:: DIRECTIONS ::
All records below must be reproduced exactly, although any pictures they contain are to be omitted.

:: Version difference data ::
----------
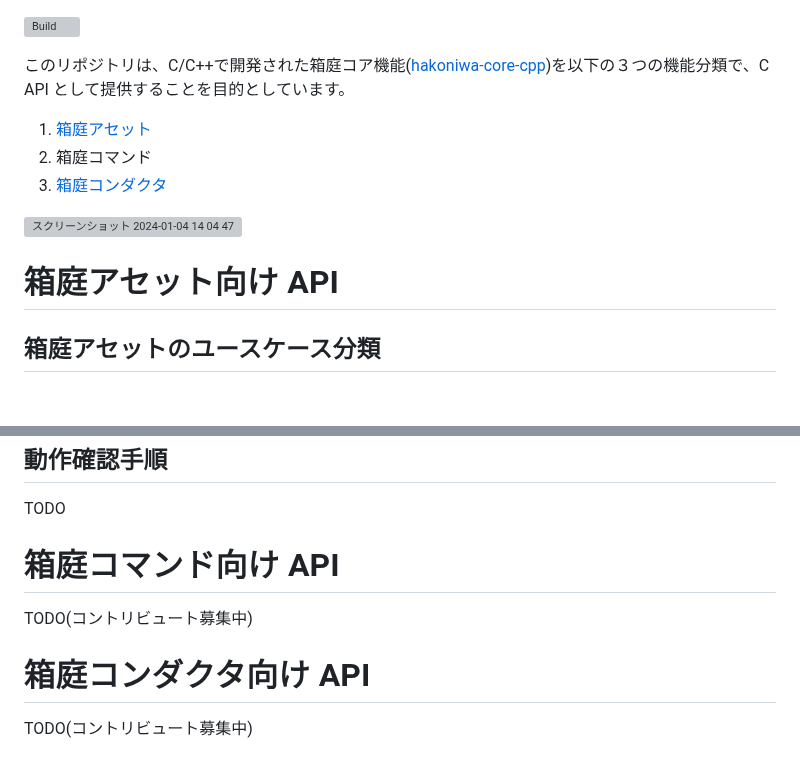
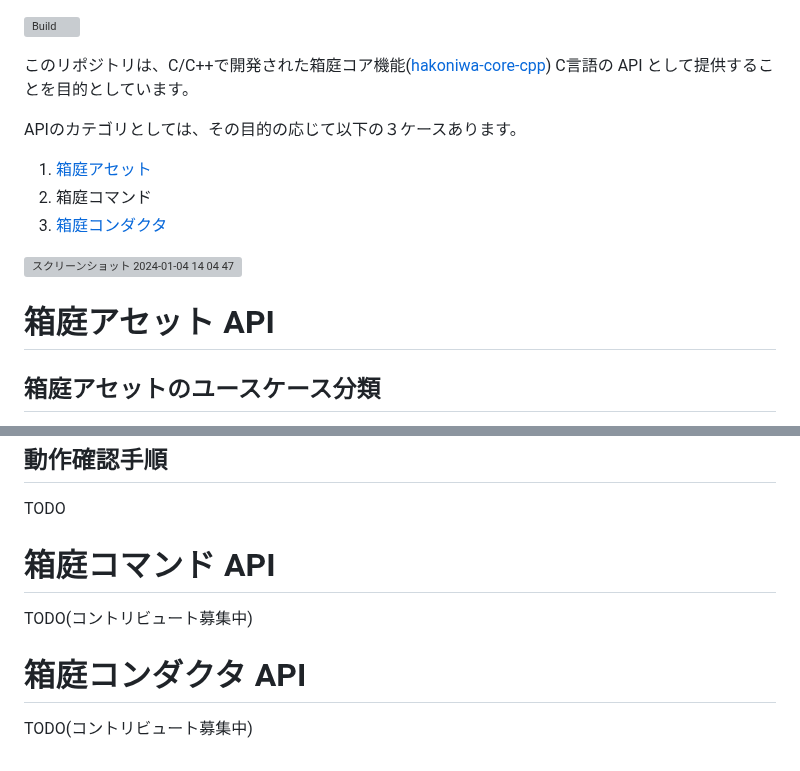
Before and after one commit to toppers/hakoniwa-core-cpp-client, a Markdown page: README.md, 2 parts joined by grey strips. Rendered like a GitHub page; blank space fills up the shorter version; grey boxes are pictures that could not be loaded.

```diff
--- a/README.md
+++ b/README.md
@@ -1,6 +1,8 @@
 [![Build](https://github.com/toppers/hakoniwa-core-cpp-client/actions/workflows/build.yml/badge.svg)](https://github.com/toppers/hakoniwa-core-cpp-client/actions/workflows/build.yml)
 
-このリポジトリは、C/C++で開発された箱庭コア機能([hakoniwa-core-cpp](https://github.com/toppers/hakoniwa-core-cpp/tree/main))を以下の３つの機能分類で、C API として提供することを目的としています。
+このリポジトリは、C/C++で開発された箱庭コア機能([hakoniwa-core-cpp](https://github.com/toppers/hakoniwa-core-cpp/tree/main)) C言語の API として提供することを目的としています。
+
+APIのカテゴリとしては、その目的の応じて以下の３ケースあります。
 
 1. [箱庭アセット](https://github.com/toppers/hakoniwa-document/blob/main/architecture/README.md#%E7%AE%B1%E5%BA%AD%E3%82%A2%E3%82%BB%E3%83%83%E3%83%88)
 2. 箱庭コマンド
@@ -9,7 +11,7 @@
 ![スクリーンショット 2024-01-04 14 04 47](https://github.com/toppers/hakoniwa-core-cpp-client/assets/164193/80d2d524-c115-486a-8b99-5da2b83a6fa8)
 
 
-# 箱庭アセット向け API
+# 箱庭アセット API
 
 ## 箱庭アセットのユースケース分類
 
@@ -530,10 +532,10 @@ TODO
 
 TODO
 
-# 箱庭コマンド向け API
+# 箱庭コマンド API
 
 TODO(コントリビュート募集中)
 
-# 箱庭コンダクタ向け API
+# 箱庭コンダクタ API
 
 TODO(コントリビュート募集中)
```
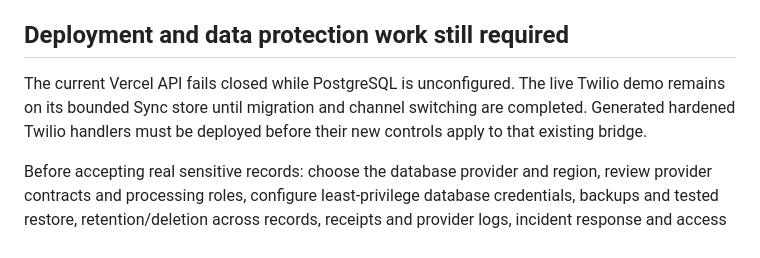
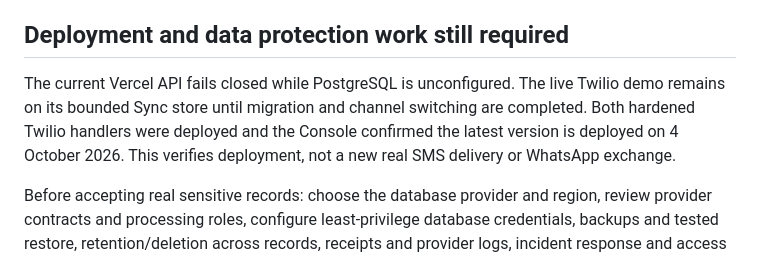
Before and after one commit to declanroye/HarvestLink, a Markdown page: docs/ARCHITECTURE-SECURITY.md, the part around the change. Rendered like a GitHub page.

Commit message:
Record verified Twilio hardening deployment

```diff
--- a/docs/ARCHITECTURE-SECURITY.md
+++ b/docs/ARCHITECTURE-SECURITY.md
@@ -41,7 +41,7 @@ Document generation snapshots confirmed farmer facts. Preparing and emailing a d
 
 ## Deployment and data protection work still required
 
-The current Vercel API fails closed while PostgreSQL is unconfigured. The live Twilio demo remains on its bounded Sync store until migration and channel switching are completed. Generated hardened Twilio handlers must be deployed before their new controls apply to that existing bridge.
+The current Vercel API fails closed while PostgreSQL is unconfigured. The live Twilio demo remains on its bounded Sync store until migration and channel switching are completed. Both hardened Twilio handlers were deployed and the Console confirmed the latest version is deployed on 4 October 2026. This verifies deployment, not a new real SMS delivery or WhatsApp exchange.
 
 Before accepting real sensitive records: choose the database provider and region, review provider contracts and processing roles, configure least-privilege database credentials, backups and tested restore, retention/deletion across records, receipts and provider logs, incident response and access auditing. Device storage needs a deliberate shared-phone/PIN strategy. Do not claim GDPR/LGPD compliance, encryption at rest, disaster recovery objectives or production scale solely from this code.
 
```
----------
:: RESPONSE TO THE EXERCISE ::
Before and after one commit to toppers/hakoniwa-core-cpp-client, a Markdown page: README.md, 2 parts joined by grey strips. Rendered like a GitHub page; blank space fills up the shorter version; grey boxes are pictures that could not be loaded.

```diff
--- a/README.md
+++ b/README.md
@@ -1,6 +1,8 @@
 [![Build](https://github.com/toppers/hakoniwa-core-cpp-client/actions/workflows/build.yml/badge.svg)](https://github.com/toppers/hakoniwa-core-cpp-client/actions/workflows/build.yml)
 
-このリポジトリは、C/C++で開発された箱庭コア機能([hakoniwa-core-cpp](https://github.com/toppers/hakoniwa-core-cpp/tree/main))を以下の３つの機能分類で、C API として提供することを目的としています。
+このリポジトリは、C/C++で開発された箱庭コア機能([hakoniwa-core-cpp](https://github.com/toppers/hakoniwa-core-cpp/tree/main)) C言語の API として提供することを目的としています。
+
+APIのカテゴリとしては、その目的の応じて以下の３ケースあります。
 
 1. [箱庭アセット](https://github.com/toppers/hakoniwa-document/blob/main/architecture/README.md#%E7%AE%B1%E5%BA%AD%E3%82%A2%E3%82%BB%E3%83%83%E3%83%88)
 2. 箱庭コマンド
@@ -9,7 +11,7 @@
 ![スクリーンショット 2024-01-04 14 04 47](https://github.com/toppers/hakoniwa-core-cpp-client/assets/164193/80d2d524-c115-486a-8b99-5da2b83a6fa8)
 
 
-# 箱庭アセット向け API
+# 箱庭アセット API
 
 ## 箱庭アセットのユースケース分類
 
@@ -530,10 +532,10 @@ TODO
 
 TODO
 
-# 箱庭コマンド向け API
+# 箱庭コマンド API
 
 TODO(コントリビュート募集中)
 
-# 箱庭コンダクタ向け API
+# 箱庭コンダクタ API
 
 TODO(コントリビュート募集中)
```
Before and after one commit to declanroye/HarvestLink, a Markdown page: docs/ARCHITECTURE-SECURITY.md, the part around the change. Rendered like a GitHub page.

Commit message:
Record verified Twilio hardening deployment

```diff
--- a/docs/ARCHITECTURE-SECURITY.md
+++ b/docs/ARCHITECTURE-SECURITY.md
@@ -41,7 +41,7 @@ Document generation snapshots confirmed farmer facts. Preparing and emailing a d
 
 ## Deployment and data protection work still required
 
-The current Vercel API fails closed while PostgreSQL is unconfigured. The live Twilio demo remains on its bounded Sync store until migration and channel switching are completed. Generated hardened Twilio handlers must be deployed before their new controls apply to that existing bridge.
+The current Vercel API fails closed while PostgreSQL is unconfigured. The live Twilio demo remains on its bounded Sync store until migration and channel switching are completed. Both hardened Twilio handlers were deployed and the Console confirmed the latest version is deployed on 4 October 2026. This verifies deployment, not a new real SMS delivery or WhatsApp exchange.
 
 Before accepting real sensitive records: choose the database provider and region, review provider contracts and processing roles, configure least-privilege database credentials, backups and tested restore, retention/deletion across records, receipts and provider logs, incident response and access auditing. Device storage needs a deliberate shared-phone/PIN strategy. Do not claim GDPR/LGPD compliance, encryption at rest, disaster recovery objectives or production scale solely from this code.
 
```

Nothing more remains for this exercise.